Capital structure decisions are one of the most exploited topics in corporate finance. Moreover, capital structure decision is one of the most critical decisions made by managers. Capital structure decision includes determining the proportional of debt and shareholders’ equity to be used when raising capital for the company. It deals with formulations and designing of the sources of capital or leverage. It is essential for managers to formulate the most appropriate capital structure because it determines the success of business. When a company has an optimal capital structure, managers can achieve the objective of reducing the overall cost of capital. Moreover, the company can maximize the wealth of shareholders by increasing profitability (Kara & Erdur, 2015). Capital structure decisions help a company to reduce risk.
Outsourcing money from different sources of finance helps managers to do the adjustment in the capital structure to reduce overall risk. This report seeks to analyze critically common theories, which explain the benefits of making sound capital structure decisions to (or “intending to”) maximizing the value of a firm. They include Jensen, Meckling and Myers’s theory, pecking order theory, agency theory and Modigliani-Miller theory. Moreover, it critically analyzes the market efficiency, financial market structure, and availability of information in the market.
Data and methodology
This paper uses data and literature from four capital structure theories. These theories explain the importance of capital structure decisions in corporate finance. They include:
- Jensen, Meckling and Myers’s theory
- Pecking order theory
- Agency theory
- Modigliani-miller theory
Modigliani and Miller
The theory of Modigliani and Miller (1958) was among the first theories to examine the effect of capital structure decisions on a firm. They argued that in a perfect market, capital structure decisions do not affect the value of a firm. This theory argues that the market value of a company is determined by the earning power and the risk associated with its assets. Moreover, the value of a company is independent of the capital structure or distributed dividends. This means that capital structure decisions are irrelevant because the value of a company depends on the ability of its assets to create value and it does not matter whether the assets were bought using internal or external finances (Yang, Chueh & Lee, 2014). While considering taxation, Modigliani and Miller argued that a company should finance its investment using debt capital. They noted that a firm benefited more when using debt finance because of tax shield. When debt capital finances a company, managers can charge tax shield, which reduces the tax payable. This allows the company to create value by maximizing the wealth of shareholders.

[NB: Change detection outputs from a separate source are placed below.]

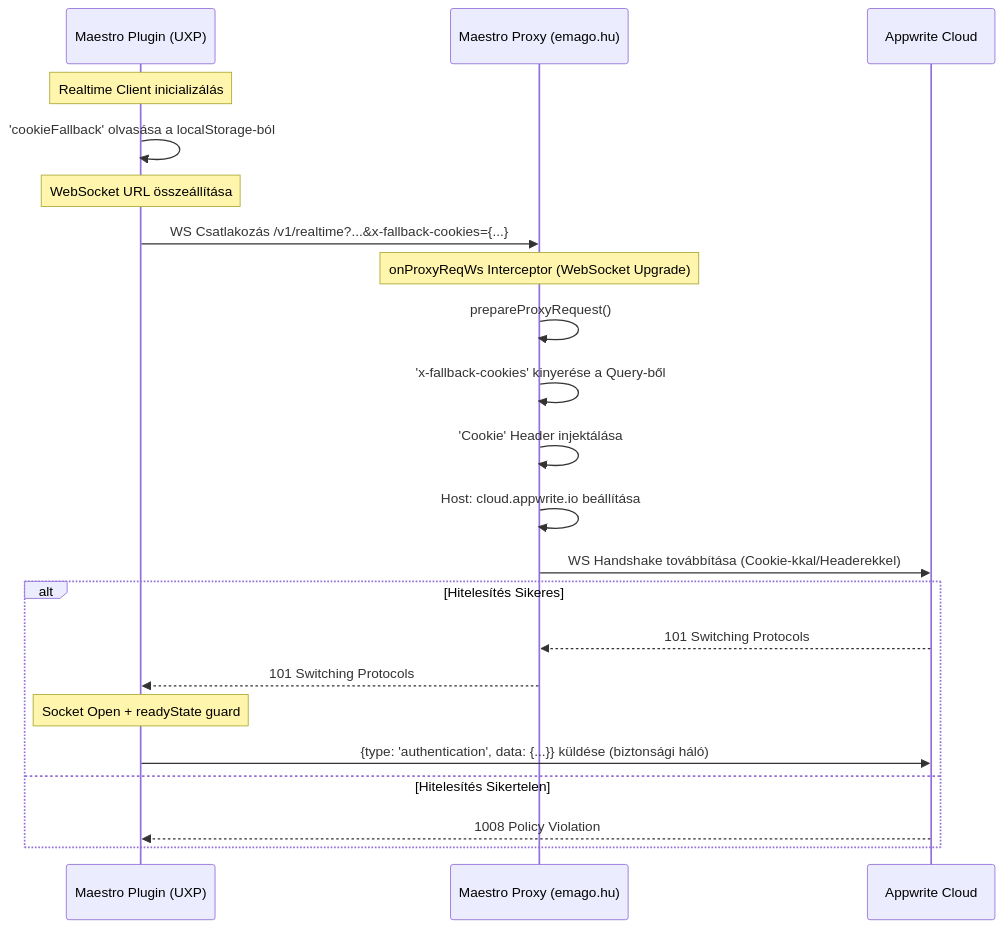
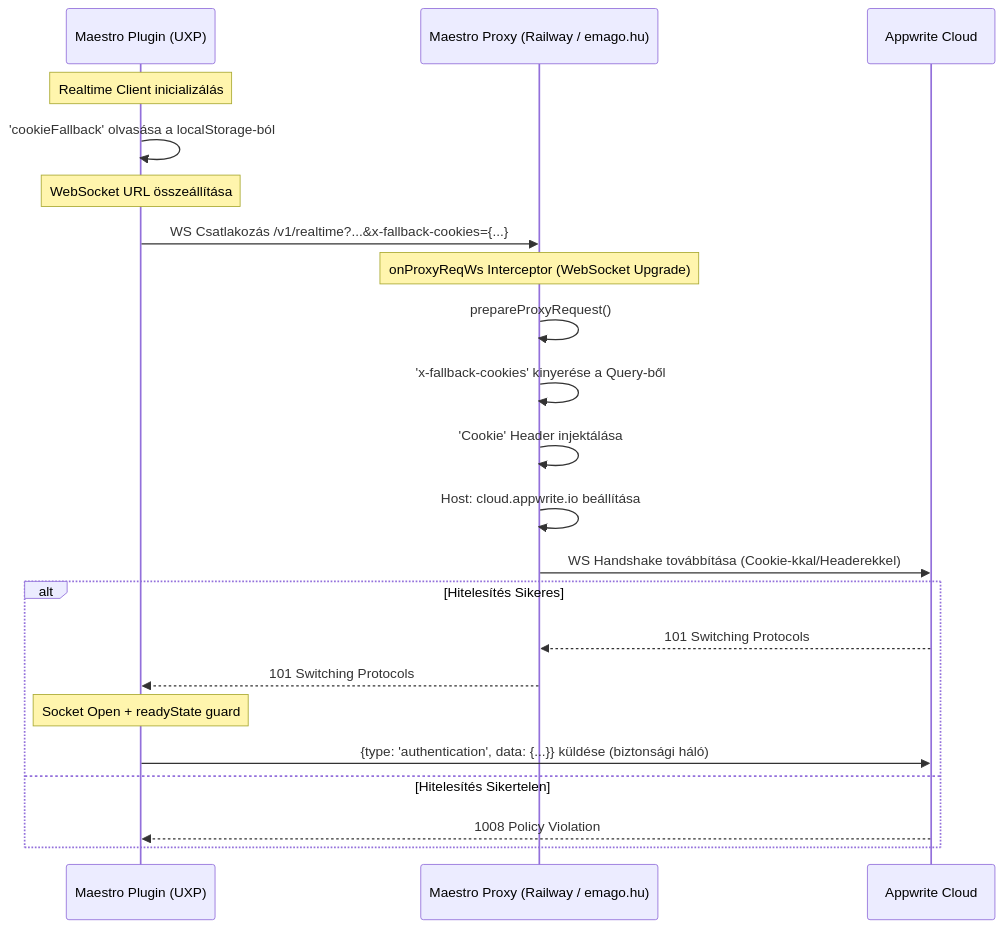
One commit to SashalmiImre/Maestro_Plugin changed the diagram in packages/maestro-indesign/docs/REALTIME_ARCHITECTURE.md. Above: the diagram before and after it, drawn with Mermaid. The commit also changed other lines of this file and 7 other files, not shown here.

````diff
--- a/packages/maestro-indesign/docs/REALTIME_ARCHITECTURE.md
+++ b/packages/maestro-indesign/docs/REALTIME_ARCHITECTURE.md
@@ -20,29 +20,29 @@
 ```mermaid
 sequenceDiagram
     participant Client as Maestro Plugin (UXP)
-    participant Proxy as Maestro Proxy (emago.hu)
+    participant Proxy as Maestro Proxy (Railway / emago.hu)
     participant Appwrite as Appwrite Cloud
 
     Note over Client: Realtime Client inicializálás
     Client->>Client: 'cookieFallback' olvasása a localStorage-ból
 
     Note over Client: WebSocket URL összeállítása
     Client->>Proxy: WS Csatlakozás /v1/realtime?...&x-fallback-cookies={...}
 
     Note over Proxy: onProxyReqWs Interceptor (WebSocket Upgrade)
     Proxy->>Proxy: prepareProxyRequest()
     Proxy->>Proxy: 'x-fallback-cookies' kinyerése a Query-ből
     Proxy->>Proxy: 'Cookie' Header injektálása
     Proxy->>Proxy: Host: cloud.appwrite.io beállítása
 
     Proxy->>Appwrite: WS Handshake továbbítása (Cookie-kkal/Headerekkel)
 
     alt Hitelesítés Sikeres
         Appwrite-->>Proxy: 101 Switching Protocols
         Proxy-->>Client: 101 Switching Protocols
         Note over Client: Socket Open + readyState guard
         Client->>Appwrite: {type: 'authentication', data: {...}} küldése (biztonsági háló)
     else Hitelesítés Sikertelen
         Appwrite-->>Client: 1008 Policy Violation
     end
 ```
````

However, this theory is based on the following assumptions:
- There are no taxes
- There is no transaction fee
- There is no bankruptcy
- The information in the market is symmetry; all players in the market have access to the same level of information.
However, the assumptions of this theory are unrealistic because, in real the world, there are taxes, transaction fees and players in the market have different levels of information about the market.
Jensen and Meckling (1976)
According to Jensen and Meckling (1976), there are many agency problems facing companies. There two types of agency costs, which include that of debt capital and equity capital. The conflict between shareholders and debt-holders results to agency cost of debt while the conflict between shareholders and managers leads to agency cost of equity. The conflict between shareholders and managers arises because managers want to achieve their goals which differ with the wealth maximization goals of shareholders. Shareholders might try to use their power to influence management decisions and behaviors. The control actions of shareholders result to agency costs of equity (Roshaiza & Azura, 2014).
The conflict between debt holders and managers arises because executives might try to transfer the value of the firm to shareholders. Usually, the interest rate charged on debt capital is based on the risk associated with a firm. Therefore, the monitoring and control action of debt holders leads to the agency cost of debt. This theory shows the exposure of a company to bankruptcy and agency costs against the tax benefits of using debt capital. Although this model has been widely studied, it assumes that:
- there are no taxes,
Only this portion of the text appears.